which must be a callable object which provides the same interface as the readline() method of built-in file objects (see section 2.3.8). Each call to the function
should return one line of input as a string.
The generator produces 5-tuples with these members: the token type; the token string; a
(srow, scol) of ints specifying the row and
column where the token begins in the source; a 2-tuple
of ints specifying the row and column where the token ends in the source; and the line on
which the token was found. The line passed is the logical line; continuation lines
are included. New in version 2.2.
An older entry point is retained for backward compatibility:
- The tokenize() function accepts two parameters: one
representing the input stream, and one providing an output mechanism for tokenize().
The first parameter, readline, must be a callable object which provides the
same interface as the readline() method of built-in file objects
(see section 2.3.8). Each
call to the function should return one line of input as a string.
The second parameter, tokeneater, must also be a callable object.

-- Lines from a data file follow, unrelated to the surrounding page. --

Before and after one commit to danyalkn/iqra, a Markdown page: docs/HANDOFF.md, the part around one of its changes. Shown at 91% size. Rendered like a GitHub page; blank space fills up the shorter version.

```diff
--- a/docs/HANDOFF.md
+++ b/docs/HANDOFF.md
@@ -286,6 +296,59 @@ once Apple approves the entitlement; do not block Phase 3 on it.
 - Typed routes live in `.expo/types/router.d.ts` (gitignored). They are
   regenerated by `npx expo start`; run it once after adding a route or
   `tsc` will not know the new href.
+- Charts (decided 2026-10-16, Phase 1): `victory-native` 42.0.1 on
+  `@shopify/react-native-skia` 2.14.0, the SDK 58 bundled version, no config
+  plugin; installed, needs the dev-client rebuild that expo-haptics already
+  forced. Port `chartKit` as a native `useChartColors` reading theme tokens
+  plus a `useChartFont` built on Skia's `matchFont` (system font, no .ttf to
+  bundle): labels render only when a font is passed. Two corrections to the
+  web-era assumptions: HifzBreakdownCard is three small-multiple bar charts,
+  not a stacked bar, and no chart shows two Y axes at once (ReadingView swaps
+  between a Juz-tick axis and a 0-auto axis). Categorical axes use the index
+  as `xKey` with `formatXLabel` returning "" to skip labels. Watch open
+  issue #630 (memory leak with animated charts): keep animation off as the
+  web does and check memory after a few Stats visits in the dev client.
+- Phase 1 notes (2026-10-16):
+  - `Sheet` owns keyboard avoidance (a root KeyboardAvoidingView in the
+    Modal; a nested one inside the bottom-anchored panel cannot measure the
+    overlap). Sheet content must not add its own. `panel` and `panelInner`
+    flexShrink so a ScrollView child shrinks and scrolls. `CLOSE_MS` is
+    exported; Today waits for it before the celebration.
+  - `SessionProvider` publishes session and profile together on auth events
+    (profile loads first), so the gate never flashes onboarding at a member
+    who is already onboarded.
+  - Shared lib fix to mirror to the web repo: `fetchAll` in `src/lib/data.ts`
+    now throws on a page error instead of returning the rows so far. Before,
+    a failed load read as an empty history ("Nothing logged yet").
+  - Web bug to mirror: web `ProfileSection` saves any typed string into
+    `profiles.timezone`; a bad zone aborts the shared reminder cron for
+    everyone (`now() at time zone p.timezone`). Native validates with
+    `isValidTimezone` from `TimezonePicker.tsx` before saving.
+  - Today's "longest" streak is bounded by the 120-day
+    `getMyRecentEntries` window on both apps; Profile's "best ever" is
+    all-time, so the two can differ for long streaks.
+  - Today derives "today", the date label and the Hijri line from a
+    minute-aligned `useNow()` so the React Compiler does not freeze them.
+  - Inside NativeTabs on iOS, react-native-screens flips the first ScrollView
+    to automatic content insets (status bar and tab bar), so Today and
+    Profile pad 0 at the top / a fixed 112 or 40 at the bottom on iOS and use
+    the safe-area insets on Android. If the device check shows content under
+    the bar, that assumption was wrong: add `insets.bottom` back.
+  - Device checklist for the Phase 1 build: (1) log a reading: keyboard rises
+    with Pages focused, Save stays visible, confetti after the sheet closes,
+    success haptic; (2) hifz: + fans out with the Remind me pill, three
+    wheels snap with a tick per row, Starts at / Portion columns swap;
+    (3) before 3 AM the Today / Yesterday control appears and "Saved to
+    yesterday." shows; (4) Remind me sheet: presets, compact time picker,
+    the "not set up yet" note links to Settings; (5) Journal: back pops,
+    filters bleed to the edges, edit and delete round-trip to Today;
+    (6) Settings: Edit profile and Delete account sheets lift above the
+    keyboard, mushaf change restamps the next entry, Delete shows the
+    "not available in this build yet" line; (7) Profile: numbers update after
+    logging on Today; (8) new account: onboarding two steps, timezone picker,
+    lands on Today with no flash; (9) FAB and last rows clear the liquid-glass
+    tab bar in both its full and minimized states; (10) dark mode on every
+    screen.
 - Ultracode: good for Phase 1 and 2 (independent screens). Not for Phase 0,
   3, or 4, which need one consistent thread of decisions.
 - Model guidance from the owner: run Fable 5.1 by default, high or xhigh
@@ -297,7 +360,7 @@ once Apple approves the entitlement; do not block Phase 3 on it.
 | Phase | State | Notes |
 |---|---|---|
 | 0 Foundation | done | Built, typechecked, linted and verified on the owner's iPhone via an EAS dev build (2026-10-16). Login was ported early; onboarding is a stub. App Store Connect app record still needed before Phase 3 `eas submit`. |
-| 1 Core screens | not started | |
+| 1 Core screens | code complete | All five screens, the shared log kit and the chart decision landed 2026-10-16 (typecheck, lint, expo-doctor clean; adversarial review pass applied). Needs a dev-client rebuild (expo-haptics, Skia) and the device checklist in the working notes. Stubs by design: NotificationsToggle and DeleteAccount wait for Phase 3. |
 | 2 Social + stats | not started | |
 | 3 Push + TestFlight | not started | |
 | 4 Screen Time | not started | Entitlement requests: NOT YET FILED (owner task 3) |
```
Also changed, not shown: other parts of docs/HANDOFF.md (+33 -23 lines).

It is
called once for each token, with five arguments, corresponding to the tuples generated by generate_tokens().
All constants from the token module
are also exported from tokenize, as are two additional token type
values that might be passed to the tokeneater function by tokenize():
- Token value used to indicate a comment.
- Token value used to indicate a non-terminating newline. The NEWLINE token indicates the
end of a logical line of Python code; NL tokens are generated when a logical line of code
is continued over multiple physical lines.